#### WHAT TO DO
Report the number of lines in the records below that contain the word "https", and nothing more.

──────── DATASET ────────

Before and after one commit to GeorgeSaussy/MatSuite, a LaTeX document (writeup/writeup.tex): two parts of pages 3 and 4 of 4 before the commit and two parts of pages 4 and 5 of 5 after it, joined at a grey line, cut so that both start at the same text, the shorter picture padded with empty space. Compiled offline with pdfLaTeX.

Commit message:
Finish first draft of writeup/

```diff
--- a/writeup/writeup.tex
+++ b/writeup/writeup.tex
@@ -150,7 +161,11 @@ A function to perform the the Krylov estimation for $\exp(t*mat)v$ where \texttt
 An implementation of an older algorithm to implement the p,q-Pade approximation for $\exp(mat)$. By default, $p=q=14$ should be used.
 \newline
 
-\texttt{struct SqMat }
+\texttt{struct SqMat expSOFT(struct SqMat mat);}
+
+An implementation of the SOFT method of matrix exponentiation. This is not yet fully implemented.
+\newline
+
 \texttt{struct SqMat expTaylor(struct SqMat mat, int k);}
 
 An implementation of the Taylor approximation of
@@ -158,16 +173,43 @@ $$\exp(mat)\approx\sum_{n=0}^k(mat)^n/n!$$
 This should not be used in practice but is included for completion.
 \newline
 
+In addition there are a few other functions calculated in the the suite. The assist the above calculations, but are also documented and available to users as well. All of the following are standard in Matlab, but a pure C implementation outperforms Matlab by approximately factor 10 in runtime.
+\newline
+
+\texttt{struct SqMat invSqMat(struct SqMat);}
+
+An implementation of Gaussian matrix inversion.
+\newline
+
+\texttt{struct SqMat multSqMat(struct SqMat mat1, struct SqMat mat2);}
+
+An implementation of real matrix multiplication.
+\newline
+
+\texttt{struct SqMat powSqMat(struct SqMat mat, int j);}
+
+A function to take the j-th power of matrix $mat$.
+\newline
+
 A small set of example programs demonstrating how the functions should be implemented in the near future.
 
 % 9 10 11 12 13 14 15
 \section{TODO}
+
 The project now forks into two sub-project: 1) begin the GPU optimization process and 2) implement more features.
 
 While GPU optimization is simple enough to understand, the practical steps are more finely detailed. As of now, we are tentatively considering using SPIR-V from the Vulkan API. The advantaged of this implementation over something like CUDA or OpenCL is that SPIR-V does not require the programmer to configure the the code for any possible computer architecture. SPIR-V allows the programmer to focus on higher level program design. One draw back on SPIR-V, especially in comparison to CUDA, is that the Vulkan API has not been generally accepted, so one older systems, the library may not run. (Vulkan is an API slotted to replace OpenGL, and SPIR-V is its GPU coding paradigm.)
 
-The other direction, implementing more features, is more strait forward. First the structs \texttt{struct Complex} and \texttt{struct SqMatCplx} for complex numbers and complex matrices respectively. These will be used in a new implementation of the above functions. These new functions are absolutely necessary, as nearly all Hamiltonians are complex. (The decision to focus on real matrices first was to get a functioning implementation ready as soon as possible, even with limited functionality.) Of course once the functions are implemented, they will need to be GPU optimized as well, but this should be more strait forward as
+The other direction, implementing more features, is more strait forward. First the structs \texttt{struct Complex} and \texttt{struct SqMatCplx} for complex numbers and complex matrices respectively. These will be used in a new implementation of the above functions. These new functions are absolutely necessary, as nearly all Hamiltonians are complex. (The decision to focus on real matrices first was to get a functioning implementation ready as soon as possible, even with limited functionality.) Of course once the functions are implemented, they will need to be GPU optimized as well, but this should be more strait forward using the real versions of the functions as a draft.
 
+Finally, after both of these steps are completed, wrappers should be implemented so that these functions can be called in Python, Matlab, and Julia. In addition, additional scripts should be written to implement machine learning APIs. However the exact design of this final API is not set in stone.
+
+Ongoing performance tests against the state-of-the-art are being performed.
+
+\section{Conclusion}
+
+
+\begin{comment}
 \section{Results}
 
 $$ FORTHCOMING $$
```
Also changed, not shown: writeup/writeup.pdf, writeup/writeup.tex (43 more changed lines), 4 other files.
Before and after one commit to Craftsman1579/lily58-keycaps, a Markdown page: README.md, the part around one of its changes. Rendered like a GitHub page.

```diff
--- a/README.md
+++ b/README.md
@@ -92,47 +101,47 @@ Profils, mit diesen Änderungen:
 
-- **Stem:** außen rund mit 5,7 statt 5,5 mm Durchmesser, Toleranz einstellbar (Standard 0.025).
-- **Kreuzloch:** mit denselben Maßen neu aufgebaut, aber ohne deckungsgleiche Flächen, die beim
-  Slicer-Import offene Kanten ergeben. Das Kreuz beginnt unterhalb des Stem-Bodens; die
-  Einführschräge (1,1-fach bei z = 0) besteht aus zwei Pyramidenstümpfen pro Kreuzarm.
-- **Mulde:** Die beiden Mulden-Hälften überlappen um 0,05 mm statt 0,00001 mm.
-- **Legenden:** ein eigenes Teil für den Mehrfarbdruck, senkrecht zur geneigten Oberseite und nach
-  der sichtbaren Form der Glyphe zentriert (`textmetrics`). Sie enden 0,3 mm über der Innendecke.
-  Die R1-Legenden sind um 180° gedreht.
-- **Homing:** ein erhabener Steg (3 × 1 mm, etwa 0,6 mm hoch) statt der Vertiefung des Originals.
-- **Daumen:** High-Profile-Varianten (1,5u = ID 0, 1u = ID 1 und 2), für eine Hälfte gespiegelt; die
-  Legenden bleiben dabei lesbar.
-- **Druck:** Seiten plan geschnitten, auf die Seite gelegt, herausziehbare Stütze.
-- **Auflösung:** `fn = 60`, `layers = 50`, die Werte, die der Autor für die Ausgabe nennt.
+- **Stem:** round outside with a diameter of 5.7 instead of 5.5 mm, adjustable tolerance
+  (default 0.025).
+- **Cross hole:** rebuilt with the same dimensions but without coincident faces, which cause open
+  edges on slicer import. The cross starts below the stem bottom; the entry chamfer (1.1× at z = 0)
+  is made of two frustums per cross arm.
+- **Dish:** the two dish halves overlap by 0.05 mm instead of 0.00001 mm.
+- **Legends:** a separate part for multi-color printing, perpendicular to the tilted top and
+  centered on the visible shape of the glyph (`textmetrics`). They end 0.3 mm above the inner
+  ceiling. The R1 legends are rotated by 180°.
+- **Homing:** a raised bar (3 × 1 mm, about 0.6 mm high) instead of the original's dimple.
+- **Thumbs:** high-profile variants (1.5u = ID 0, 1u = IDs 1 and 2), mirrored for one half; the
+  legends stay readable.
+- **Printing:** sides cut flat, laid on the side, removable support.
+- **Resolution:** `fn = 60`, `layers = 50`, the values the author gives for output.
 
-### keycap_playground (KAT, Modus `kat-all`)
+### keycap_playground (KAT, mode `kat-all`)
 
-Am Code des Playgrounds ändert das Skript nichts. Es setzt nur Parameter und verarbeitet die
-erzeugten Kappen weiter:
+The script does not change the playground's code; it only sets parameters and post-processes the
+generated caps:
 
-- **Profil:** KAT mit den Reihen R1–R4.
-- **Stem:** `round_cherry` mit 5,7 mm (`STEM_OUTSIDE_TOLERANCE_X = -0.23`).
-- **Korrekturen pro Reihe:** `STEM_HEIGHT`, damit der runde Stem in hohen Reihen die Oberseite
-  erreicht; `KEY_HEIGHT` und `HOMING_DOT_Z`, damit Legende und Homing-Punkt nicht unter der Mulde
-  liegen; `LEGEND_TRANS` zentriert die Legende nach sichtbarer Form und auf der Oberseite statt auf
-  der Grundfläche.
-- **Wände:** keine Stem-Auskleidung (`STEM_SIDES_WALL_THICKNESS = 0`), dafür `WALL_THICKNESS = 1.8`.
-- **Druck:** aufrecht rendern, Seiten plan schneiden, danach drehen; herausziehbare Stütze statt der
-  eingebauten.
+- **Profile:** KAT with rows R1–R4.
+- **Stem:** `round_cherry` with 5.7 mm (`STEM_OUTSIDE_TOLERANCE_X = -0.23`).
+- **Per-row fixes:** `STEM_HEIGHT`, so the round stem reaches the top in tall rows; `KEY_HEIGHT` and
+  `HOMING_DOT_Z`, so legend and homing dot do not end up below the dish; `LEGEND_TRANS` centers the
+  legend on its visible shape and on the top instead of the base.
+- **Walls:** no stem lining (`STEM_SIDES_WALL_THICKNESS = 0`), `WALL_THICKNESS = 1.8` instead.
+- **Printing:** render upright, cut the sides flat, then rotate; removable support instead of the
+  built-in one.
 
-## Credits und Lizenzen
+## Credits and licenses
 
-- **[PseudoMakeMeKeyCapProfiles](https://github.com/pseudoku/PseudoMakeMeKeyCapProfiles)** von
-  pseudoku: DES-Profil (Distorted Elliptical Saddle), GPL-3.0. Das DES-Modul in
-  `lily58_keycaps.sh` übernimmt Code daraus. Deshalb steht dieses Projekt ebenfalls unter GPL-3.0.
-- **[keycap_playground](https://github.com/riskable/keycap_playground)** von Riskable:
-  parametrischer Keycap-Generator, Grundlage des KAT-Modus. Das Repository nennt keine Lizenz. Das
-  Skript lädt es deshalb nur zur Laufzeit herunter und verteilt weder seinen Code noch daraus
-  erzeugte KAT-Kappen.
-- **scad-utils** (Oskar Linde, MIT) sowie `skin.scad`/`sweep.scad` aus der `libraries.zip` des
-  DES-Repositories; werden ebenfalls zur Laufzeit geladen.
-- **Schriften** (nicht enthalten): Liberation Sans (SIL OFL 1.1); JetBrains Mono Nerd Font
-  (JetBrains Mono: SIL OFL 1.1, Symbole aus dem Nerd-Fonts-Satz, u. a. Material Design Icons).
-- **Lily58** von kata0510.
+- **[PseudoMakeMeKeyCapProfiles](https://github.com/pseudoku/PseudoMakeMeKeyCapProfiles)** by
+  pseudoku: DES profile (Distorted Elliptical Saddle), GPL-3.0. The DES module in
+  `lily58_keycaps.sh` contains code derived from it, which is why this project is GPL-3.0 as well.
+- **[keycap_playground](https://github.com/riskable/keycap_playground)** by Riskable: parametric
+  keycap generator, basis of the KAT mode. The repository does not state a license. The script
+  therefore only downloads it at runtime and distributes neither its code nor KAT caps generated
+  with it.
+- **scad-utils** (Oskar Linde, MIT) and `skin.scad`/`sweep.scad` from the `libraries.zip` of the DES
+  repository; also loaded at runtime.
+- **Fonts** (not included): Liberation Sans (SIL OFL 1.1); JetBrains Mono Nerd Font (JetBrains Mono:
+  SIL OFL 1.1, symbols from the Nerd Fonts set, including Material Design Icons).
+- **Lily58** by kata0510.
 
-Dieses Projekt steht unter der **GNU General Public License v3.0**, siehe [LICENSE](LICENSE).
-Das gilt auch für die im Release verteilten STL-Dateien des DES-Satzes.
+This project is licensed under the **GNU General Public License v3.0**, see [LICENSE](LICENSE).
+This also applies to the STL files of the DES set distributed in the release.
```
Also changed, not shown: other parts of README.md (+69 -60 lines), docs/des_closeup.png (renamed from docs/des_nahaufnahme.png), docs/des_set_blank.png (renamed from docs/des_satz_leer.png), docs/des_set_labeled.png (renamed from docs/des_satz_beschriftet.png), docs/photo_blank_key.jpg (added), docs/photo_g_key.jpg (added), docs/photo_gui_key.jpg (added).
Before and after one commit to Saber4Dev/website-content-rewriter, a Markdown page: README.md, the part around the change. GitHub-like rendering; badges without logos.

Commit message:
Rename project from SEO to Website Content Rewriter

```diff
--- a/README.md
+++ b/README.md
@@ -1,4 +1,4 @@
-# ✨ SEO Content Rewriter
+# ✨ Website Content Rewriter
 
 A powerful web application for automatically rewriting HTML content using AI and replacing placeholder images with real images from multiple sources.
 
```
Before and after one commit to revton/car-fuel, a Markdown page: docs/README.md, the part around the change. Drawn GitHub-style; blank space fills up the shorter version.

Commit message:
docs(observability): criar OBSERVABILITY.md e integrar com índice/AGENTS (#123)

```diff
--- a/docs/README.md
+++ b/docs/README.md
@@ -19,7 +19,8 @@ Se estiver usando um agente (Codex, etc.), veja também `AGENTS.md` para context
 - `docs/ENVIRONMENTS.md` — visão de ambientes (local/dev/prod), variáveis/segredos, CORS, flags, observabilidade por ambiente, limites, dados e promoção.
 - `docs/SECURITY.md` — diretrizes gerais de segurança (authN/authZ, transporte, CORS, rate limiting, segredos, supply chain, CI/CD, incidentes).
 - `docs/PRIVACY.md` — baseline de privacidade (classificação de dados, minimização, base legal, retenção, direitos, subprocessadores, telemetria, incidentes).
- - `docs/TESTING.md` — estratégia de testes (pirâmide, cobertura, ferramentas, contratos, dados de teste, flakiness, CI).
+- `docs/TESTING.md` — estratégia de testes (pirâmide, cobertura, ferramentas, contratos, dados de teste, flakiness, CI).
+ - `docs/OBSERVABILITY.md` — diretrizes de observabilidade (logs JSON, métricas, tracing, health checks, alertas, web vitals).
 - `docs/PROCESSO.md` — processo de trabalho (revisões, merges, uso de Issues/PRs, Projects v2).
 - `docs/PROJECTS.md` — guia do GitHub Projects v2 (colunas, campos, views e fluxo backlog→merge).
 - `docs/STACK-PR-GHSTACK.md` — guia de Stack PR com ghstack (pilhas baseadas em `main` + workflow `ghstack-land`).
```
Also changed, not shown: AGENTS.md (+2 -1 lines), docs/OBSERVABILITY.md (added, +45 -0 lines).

────────

#### ANSWER BOX
4